Search the entries for the word "placeholder" and pull out each line that has it.

══ Supplied material ══

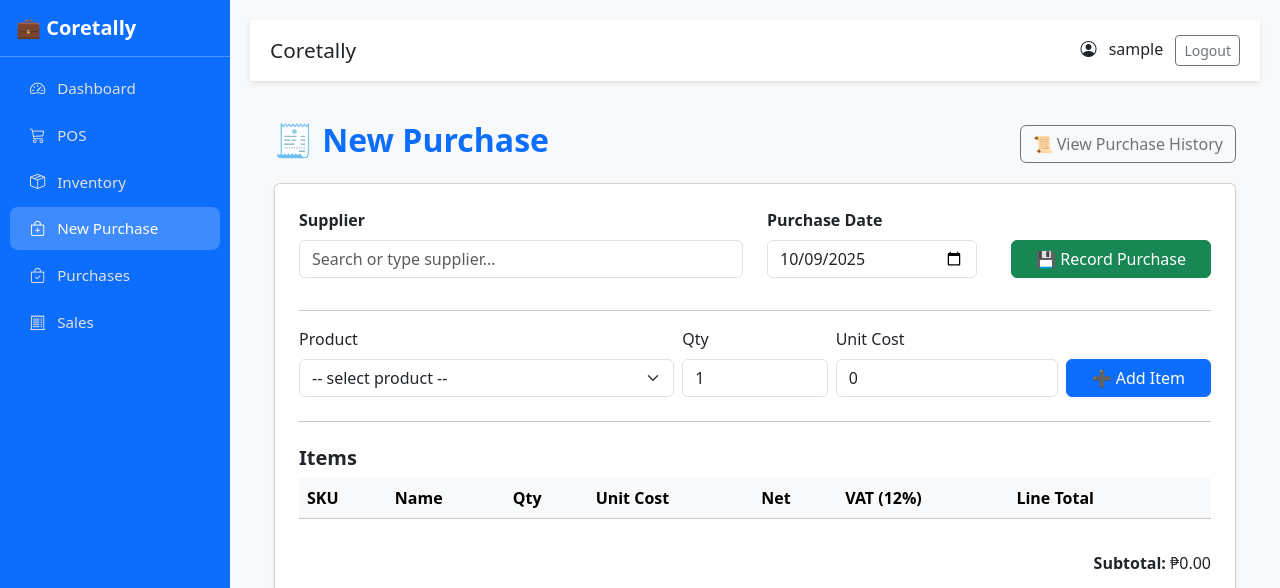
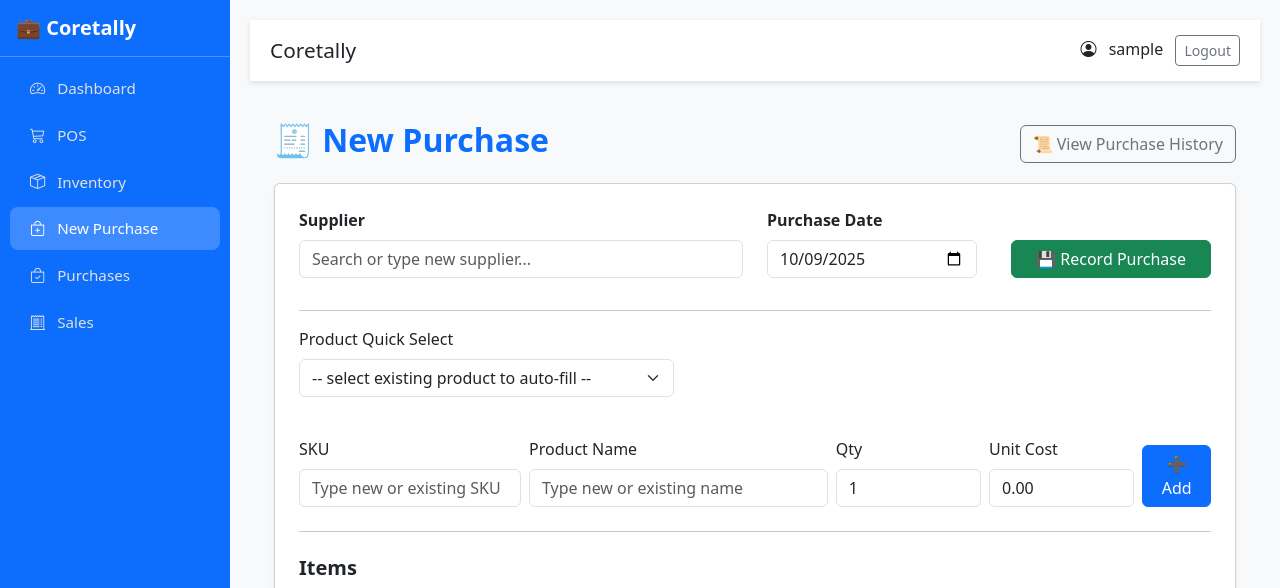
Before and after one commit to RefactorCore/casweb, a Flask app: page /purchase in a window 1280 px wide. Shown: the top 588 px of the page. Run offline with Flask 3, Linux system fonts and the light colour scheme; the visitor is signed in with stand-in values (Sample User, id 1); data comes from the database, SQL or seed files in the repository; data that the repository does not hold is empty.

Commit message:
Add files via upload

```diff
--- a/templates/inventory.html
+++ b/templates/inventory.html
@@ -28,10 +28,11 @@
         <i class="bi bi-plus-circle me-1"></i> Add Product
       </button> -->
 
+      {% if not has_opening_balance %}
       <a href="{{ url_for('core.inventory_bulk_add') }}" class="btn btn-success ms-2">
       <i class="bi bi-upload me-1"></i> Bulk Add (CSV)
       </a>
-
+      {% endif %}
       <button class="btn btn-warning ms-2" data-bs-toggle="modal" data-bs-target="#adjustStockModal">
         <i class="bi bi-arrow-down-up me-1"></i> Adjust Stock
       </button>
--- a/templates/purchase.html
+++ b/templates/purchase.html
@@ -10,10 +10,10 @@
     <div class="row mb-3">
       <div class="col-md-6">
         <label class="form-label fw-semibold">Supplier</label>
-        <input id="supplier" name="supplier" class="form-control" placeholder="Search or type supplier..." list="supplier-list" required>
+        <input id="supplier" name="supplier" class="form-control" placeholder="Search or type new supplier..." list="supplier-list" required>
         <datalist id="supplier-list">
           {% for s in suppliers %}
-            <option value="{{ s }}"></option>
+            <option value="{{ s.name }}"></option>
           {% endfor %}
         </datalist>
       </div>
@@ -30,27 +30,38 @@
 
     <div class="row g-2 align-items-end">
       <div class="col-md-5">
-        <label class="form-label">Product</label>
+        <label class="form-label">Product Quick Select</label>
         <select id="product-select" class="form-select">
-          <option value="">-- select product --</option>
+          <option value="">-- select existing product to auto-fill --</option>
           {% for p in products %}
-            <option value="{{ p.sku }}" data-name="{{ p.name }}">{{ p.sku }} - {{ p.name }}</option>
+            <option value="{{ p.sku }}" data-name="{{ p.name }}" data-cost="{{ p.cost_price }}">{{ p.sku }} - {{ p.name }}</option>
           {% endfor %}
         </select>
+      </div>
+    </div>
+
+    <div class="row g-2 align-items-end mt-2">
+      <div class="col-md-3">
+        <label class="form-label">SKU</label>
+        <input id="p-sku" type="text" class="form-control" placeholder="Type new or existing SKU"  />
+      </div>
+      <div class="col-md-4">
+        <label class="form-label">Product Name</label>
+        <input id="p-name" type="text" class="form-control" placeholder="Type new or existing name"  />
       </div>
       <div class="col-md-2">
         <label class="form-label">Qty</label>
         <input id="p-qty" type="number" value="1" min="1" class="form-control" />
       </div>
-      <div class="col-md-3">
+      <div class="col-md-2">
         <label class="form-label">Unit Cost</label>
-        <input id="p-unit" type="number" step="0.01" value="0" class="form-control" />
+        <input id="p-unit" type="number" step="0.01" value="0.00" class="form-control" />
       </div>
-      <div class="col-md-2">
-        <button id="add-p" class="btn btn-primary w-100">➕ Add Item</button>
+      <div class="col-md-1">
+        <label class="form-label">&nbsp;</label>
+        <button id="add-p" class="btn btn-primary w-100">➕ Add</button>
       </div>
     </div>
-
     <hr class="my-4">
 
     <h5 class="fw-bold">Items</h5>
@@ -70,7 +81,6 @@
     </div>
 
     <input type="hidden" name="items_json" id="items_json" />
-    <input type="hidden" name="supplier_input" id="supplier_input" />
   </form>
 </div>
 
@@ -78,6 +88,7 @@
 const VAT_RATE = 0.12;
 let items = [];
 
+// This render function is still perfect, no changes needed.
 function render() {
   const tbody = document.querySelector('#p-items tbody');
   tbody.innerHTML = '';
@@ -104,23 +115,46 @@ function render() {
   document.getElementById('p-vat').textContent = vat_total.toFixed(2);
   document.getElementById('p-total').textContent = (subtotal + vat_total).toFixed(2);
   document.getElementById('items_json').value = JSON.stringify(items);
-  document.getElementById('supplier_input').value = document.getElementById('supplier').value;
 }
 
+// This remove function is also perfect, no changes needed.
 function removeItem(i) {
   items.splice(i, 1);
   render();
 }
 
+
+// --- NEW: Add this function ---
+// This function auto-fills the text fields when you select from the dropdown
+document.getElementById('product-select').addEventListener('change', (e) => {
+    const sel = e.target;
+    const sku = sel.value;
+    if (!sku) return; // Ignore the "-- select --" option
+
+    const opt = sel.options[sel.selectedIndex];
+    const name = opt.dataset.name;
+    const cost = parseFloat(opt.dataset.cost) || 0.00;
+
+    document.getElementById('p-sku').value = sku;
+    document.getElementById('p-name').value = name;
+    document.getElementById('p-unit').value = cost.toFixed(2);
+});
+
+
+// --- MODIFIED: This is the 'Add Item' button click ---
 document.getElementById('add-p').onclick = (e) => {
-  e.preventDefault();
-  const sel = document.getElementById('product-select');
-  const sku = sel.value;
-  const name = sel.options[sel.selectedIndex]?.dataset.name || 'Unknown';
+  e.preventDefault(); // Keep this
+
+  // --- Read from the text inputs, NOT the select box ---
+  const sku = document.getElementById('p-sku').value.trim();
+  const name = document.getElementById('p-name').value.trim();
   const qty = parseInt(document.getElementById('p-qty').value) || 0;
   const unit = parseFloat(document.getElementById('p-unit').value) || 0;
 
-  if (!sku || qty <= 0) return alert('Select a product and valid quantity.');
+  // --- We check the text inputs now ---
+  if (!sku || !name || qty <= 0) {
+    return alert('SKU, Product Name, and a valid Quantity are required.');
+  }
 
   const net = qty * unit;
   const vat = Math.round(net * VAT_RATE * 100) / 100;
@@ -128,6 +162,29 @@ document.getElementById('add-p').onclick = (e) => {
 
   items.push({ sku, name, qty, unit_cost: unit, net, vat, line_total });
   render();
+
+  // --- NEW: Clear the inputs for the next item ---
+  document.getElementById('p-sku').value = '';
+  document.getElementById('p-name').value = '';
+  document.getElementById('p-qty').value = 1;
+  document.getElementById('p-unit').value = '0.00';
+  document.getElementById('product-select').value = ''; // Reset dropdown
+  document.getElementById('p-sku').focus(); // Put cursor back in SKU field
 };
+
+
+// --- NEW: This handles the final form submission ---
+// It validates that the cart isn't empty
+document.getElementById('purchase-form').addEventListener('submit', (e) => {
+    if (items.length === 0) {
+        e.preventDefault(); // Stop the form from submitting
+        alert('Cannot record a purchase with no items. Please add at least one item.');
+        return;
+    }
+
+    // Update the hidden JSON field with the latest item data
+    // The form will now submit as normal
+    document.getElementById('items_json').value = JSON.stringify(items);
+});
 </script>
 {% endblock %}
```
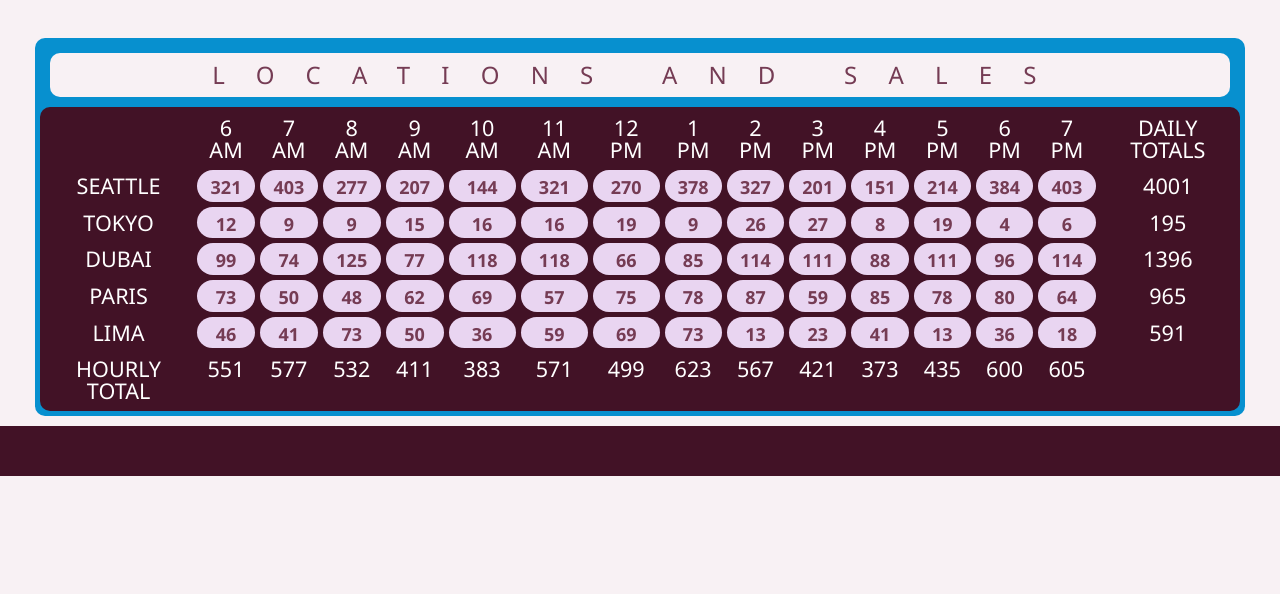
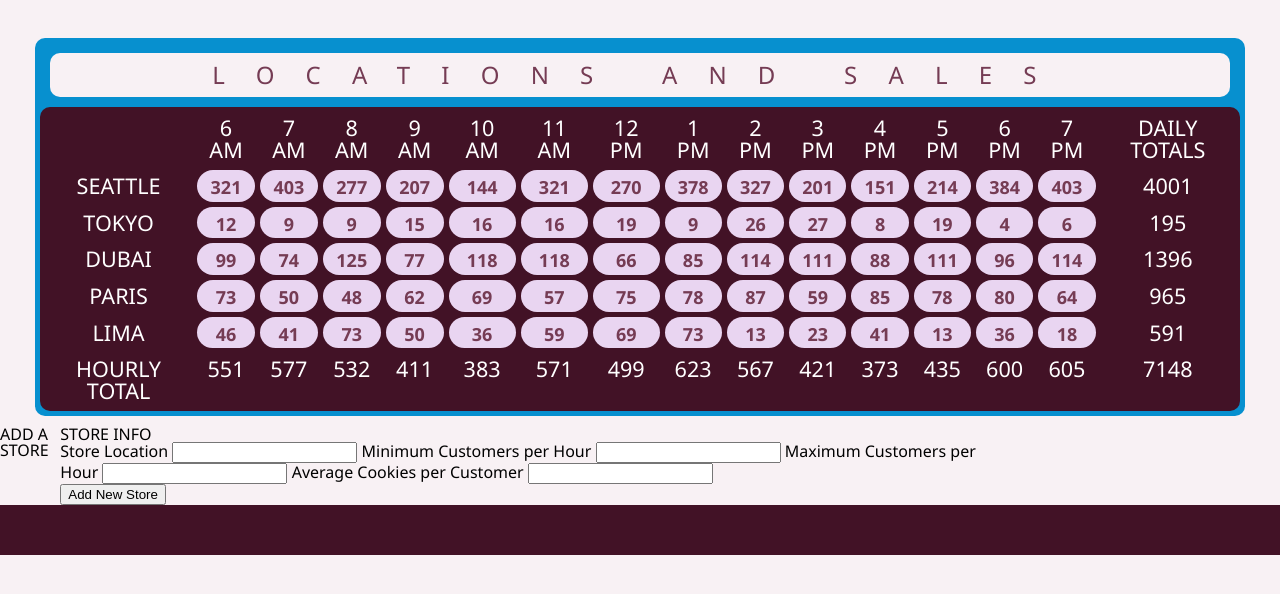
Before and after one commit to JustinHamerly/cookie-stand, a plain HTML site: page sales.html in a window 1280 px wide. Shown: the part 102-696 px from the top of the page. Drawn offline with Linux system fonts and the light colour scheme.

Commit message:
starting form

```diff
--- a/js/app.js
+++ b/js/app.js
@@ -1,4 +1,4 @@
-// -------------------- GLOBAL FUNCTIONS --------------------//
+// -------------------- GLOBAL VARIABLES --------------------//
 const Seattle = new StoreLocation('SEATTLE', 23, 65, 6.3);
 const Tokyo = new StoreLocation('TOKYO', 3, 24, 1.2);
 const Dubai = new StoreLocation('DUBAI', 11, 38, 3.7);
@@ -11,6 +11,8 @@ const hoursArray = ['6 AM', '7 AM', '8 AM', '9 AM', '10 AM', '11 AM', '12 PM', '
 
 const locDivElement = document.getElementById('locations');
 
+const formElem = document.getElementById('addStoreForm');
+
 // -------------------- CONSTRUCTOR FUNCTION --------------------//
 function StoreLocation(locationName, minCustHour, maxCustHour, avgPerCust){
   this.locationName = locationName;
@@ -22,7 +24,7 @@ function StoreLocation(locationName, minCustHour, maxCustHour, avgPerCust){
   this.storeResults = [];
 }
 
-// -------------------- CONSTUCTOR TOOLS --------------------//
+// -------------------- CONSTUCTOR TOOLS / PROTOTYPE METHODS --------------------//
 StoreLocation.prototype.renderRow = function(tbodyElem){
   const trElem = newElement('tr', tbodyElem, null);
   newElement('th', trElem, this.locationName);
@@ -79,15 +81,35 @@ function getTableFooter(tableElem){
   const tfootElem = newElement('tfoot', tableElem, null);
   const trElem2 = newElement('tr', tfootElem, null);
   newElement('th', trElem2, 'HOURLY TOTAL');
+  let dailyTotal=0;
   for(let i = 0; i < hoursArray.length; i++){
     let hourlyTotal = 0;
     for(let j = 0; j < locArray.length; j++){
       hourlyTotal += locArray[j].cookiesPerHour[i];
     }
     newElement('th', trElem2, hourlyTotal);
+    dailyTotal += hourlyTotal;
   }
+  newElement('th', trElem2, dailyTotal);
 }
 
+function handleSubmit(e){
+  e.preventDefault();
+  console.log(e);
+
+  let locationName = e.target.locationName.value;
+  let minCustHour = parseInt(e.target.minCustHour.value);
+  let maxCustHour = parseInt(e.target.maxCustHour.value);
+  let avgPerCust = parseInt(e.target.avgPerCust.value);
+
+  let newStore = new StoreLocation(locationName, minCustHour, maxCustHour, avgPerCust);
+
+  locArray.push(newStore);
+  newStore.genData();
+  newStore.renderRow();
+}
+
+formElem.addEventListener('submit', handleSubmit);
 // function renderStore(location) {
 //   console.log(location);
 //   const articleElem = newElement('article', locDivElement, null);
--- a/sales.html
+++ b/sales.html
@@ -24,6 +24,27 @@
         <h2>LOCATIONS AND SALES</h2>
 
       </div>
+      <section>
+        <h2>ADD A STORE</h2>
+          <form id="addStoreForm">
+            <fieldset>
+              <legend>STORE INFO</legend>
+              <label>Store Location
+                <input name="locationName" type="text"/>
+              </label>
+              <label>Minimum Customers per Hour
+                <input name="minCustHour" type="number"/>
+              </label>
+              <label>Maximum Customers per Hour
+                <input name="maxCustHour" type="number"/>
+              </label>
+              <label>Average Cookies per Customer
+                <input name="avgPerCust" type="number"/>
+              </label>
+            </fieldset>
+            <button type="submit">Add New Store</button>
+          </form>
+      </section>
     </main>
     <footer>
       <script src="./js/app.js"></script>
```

═══

Solution to this exercise
-        <input id="supplier" name="supplier" class="form-control" placeholder="Search or type supplier..." list="supplier-list" required>
+        <input id="supplier" name="supplier" class="form-control" placeholder="Search or type new supplier..." list="supplier-list" required>
+        <input id="p-sku" type="text" class="form-control" placeholder="Type new or existing SKU"  />
+        <input id="p-name" type="text" class="form-control" placeholder="Type new or existing name"  />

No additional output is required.